= Beginning of Section =

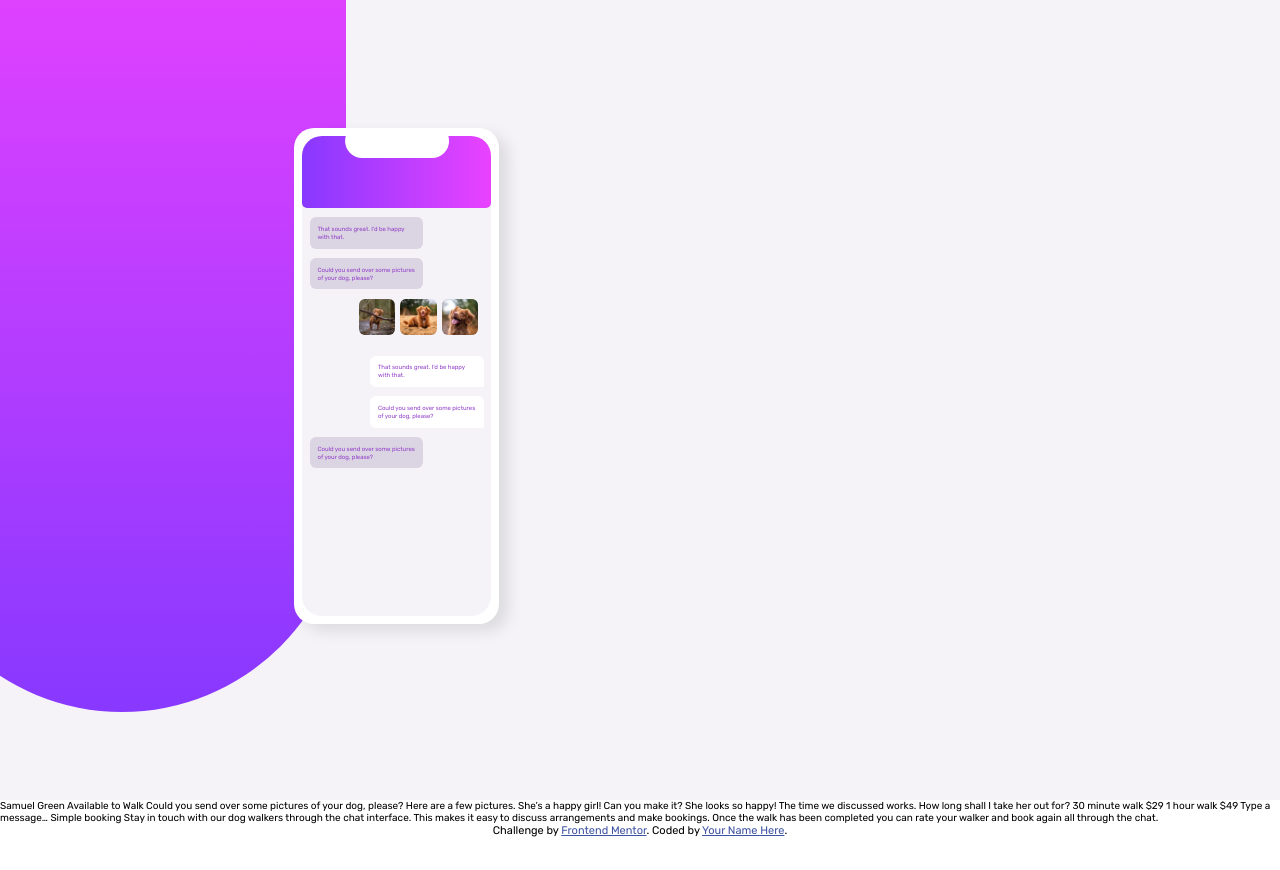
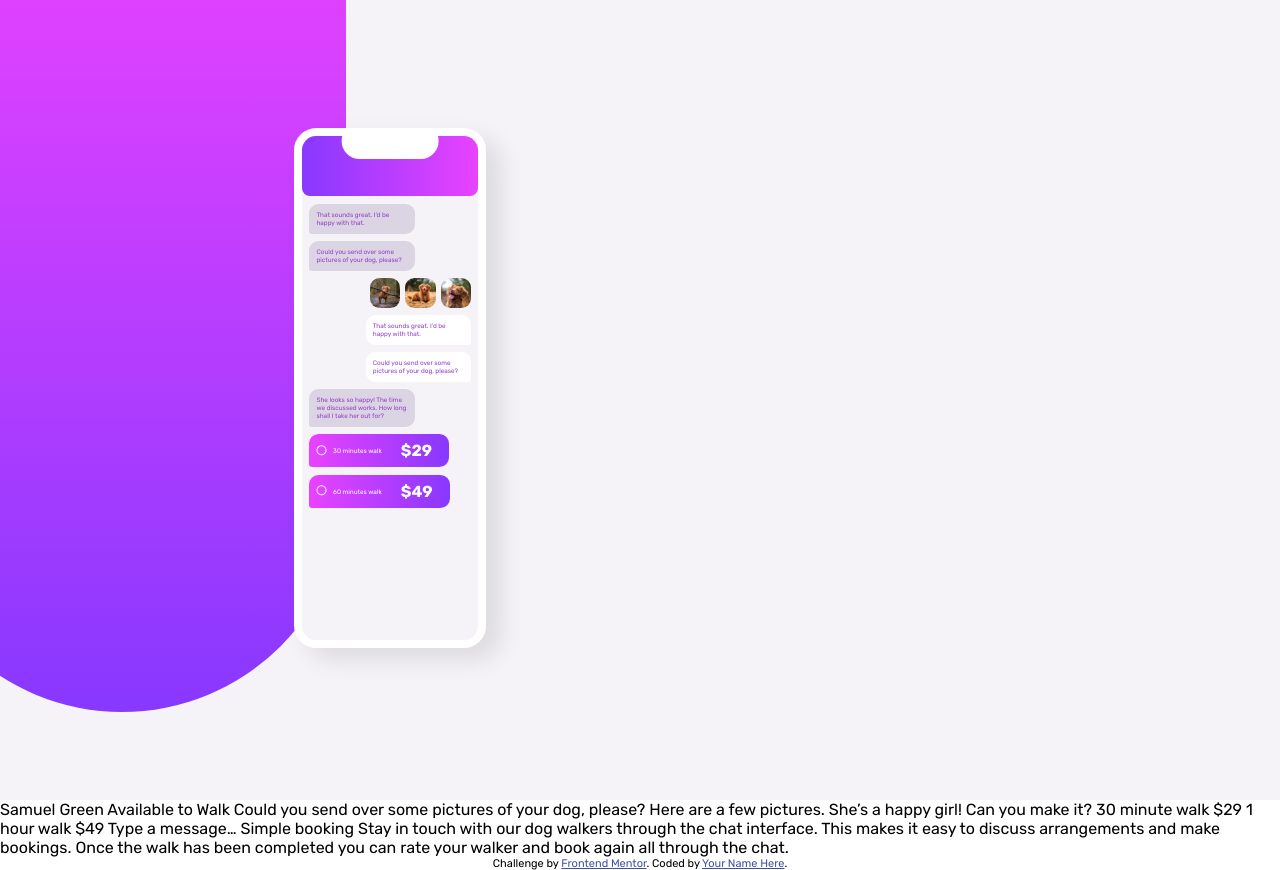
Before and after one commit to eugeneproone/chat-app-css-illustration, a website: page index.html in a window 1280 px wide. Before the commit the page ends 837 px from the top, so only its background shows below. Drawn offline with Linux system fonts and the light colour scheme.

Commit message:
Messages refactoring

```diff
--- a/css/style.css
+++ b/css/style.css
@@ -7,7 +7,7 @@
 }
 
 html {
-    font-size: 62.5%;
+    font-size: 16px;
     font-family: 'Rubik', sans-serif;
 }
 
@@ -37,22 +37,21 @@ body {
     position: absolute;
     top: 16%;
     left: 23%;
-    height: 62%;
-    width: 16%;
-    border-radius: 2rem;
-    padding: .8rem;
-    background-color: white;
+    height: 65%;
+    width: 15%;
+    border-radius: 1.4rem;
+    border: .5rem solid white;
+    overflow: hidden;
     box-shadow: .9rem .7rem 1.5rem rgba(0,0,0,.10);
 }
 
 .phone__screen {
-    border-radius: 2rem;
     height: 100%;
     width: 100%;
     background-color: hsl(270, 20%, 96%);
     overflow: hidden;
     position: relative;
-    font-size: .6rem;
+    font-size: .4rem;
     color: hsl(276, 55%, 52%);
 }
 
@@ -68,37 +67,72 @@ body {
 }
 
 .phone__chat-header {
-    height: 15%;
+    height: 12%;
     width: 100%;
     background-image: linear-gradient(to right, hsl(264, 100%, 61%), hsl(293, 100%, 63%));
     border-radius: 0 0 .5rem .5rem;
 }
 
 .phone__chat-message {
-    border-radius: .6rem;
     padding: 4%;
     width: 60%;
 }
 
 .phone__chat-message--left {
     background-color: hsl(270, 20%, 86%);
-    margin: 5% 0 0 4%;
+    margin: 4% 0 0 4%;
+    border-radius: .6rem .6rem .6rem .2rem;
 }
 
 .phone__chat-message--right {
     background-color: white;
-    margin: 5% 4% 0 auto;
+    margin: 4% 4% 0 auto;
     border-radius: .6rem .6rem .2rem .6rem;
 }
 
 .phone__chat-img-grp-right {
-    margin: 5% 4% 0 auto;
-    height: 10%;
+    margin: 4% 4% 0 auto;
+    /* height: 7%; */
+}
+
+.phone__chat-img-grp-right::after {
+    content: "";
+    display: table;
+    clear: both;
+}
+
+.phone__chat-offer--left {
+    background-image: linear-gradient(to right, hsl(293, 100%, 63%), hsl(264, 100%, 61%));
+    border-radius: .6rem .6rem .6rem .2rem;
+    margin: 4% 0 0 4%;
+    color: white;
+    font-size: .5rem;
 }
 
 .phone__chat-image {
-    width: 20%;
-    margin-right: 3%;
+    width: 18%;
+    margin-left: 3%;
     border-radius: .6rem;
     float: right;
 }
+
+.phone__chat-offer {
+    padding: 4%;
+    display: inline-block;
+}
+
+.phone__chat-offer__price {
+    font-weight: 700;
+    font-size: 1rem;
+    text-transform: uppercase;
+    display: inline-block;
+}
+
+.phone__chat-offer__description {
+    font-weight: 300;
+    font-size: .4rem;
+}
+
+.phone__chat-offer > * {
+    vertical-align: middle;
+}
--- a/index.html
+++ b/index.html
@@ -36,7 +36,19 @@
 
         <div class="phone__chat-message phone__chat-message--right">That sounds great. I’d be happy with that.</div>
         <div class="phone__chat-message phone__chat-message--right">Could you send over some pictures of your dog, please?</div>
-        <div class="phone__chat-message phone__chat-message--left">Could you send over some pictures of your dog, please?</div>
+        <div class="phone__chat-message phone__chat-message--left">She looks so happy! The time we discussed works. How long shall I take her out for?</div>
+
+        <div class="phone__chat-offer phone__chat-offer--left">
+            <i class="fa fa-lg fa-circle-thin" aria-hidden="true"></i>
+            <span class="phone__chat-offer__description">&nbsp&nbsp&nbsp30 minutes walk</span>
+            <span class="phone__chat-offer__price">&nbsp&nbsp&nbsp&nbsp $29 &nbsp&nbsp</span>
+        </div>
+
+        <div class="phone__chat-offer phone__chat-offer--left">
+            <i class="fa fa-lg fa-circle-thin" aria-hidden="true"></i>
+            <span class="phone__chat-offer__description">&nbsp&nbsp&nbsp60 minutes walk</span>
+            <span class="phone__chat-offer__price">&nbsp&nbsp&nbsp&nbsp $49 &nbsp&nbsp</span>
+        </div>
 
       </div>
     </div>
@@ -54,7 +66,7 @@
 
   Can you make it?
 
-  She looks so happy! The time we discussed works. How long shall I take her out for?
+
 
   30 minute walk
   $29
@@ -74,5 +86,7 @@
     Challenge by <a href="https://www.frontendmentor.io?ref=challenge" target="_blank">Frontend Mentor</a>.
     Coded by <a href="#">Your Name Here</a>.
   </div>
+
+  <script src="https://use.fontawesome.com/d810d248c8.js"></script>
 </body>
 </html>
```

= End of Section =

→ EXERCISE DIRECTIONS: Which lines in the records above contain the string "image"? Copy them.

→ REPLY:
     background-image: linear-gradient(to right, hsl(264, 100%, 61%), hsl(293, 100%, 63%));
+    background-image: linear-gradient(to right, hsl(293, 100%, 63%), hsl(264, 100%, 61%));
 .phone__chat-image {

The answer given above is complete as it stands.